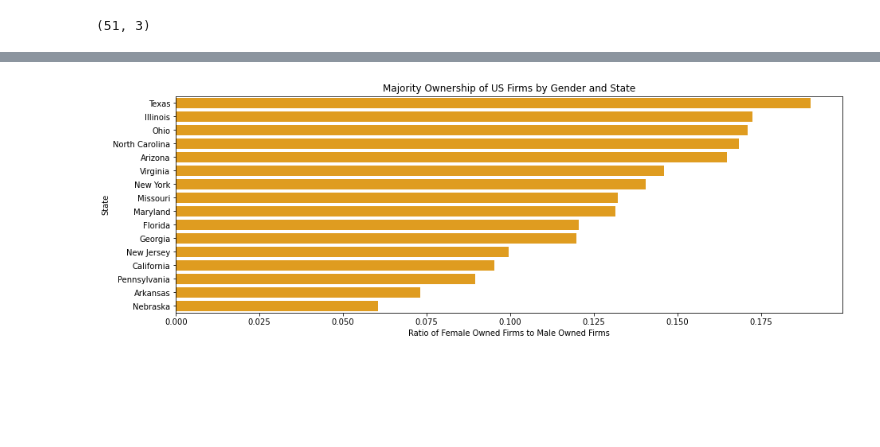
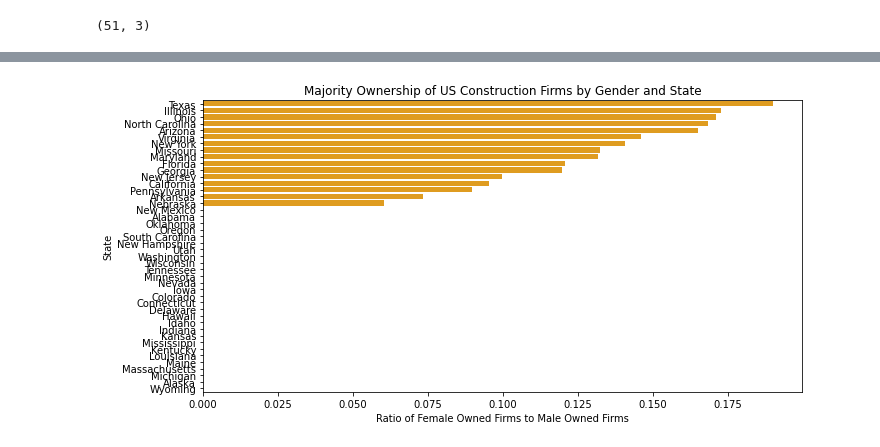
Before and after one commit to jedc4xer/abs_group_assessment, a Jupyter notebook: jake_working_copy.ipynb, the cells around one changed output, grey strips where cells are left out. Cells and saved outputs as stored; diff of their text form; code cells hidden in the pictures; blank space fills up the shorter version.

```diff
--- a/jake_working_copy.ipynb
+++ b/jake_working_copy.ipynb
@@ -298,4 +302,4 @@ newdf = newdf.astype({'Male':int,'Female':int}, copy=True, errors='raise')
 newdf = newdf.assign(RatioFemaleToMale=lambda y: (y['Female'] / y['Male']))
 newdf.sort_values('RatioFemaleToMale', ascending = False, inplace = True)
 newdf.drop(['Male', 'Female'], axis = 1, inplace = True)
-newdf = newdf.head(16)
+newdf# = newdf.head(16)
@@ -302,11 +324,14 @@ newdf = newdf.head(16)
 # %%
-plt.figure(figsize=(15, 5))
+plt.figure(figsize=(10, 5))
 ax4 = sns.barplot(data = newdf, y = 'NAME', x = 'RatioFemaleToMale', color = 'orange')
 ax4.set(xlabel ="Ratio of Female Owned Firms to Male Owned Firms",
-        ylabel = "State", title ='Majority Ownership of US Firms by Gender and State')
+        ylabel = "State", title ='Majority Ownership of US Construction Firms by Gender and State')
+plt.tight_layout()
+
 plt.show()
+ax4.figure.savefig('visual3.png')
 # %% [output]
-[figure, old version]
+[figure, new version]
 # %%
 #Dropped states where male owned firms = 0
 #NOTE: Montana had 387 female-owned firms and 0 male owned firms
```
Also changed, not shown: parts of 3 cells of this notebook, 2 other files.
* * * * *
» **TRY IT**
Every last line above must be reproduced as written, and no pictures belong in the copy.

» **FINISHED EXERCISE**
Before and after one commit to jedc4xer/abs_group_assessment, a Jupyter notebook: jake_working_copy.ipynb, the cells around one changed output, grey strips where cells are left out. Cells and saved outputs as stored; diff of their text form; code cells hidden in the pictures; blank space fills up the shorter version.

```diff
--- a/jake_working_copy.ipynb
+++ b/jake_working_copy.ipynb
@@ -298,4 +302,4 @@ newdf = newdf.astype({'Male':int,'Female':int}, copy=True, errors='raise')
 newdf = newdf.assign(RatioFemaleToMale=lambda y: (y['Female'] / y['Male']))
 newdf.sort_values('RatioFemaleToMale', ascending = False, inplace = True)
 newdf.drop(['Male', 'Female'], axis = 1, inplace = True)
-newdf = newdf.head(16)
+newdf# = newdf.head(16)
@@ -302,11 +324,14 @@ newdf = newdf.head(16)
 # %%
-plt.figure(figsize=(15, 5))
+plt.figure(figsize=(10, 5))
 ax4 = sns.barplot(data = newdf, y = 'NAME', x = 'RatioFemaleToMale', color = 'orange')
 ax4.set(xlabel ="Ratio of Female Owned Firms to Male Owned Firms",
-        ylabel = "State", title ='Majority Ownership of US Firms by Gender and State')
+        ylabel = "State", title ='Majority Ownership of US Construction Firms by Gender and State')
+plt.tight_layout()
+
 plt.show()
+ax4.figure.savefig('visual3.png')
 # %% [output]
-[figure, old version]
+[figure, new version]
 # %%
 #Dropped states where male owned firms = 0
 #NOTE: Montana had 387 female-owned firms and 0 male owned firms
```
Also changed, not shown: parts of 3 cells of this notebook, 2 other files.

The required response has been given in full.